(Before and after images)
──────
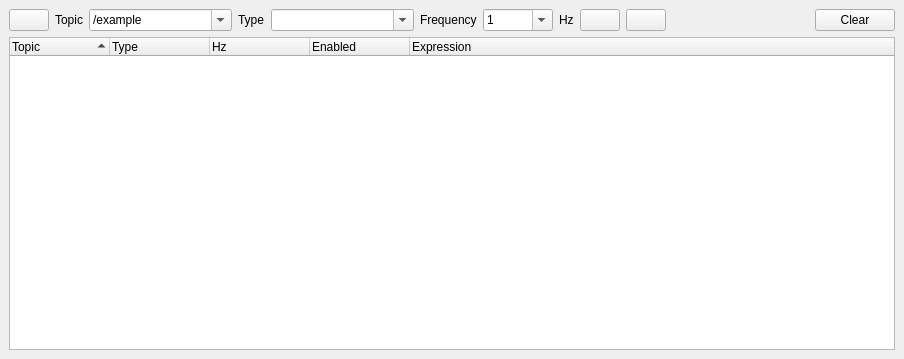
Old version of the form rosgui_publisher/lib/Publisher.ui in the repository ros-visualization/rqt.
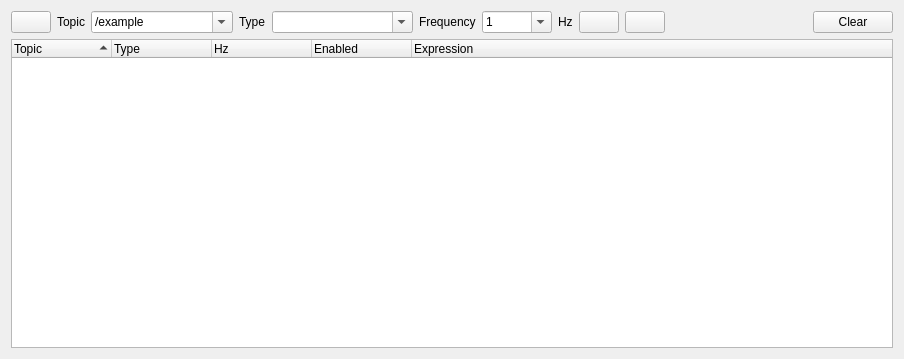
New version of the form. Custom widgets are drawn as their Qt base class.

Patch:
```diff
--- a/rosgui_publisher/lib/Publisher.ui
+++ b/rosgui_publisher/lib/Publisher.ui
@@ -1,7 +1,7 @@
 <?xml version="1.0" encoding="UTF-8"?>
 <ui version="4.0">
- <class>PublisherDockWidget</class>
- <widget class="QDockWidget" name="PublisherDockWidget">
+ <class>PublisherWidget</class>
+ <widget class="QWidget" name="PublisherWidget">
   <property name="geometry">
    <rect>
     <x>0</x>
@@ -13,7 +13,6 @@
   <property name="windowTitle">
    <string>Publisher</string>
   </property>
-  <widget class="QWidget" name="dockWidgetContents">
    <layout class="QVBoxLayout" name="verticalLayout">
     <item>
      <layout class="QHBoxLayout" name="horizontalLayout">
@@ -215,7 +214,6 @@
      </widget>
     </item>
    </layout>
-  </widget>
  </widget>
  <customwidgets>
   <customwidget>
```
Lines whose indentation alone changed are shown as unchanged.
──────
**Required work**
Word for word, return the records shown above without their pictures.

**Task result**
Old version of the form rosgui_publisher/lib/Publisher.ui in the repository ros-visualization/rqt.
New version of the form. Custom widgets are drawn as their Qt base class.

Patch:
```diff
--- a/rosgui_publisher/lib/Publisher.ui
+++ b/rosgui_publisher/lib/Publisher.ui
@@ -1,7 +1,7 @@
 <?xml version="1.0" encoding="UTF-8"?>
 <ui version="4.0">
- <class>PublisherDockWidget</class>
- <widget class="QDockWidget" name="PublisherDockWidget">
+ <class>PublisherWidget</class>
+ <widget class="QWidget" name="PublisherWidget">
   <property name="geometry">
    <rect>
     <x>0</x>
@@ -13,7 +13,6 @@
   <property name="windowTitle">
    <string>Publisher</string>
   </property>
-  <widget class="QWidget" name="dockWidgetContents">
    <layout class="QVBoxLayout" name="verticalLayout">
     <item>
      <layout class="QHBoxLayout" name="horizontalLayout">
@@ -215,7 +214,6 @@
      </widget>
     </item>
    </layout>
-  </widget>
  </widget>
  <customwidgets>
   <customwidget>
```
Lines whose indentation alone changed are shown as unchanged.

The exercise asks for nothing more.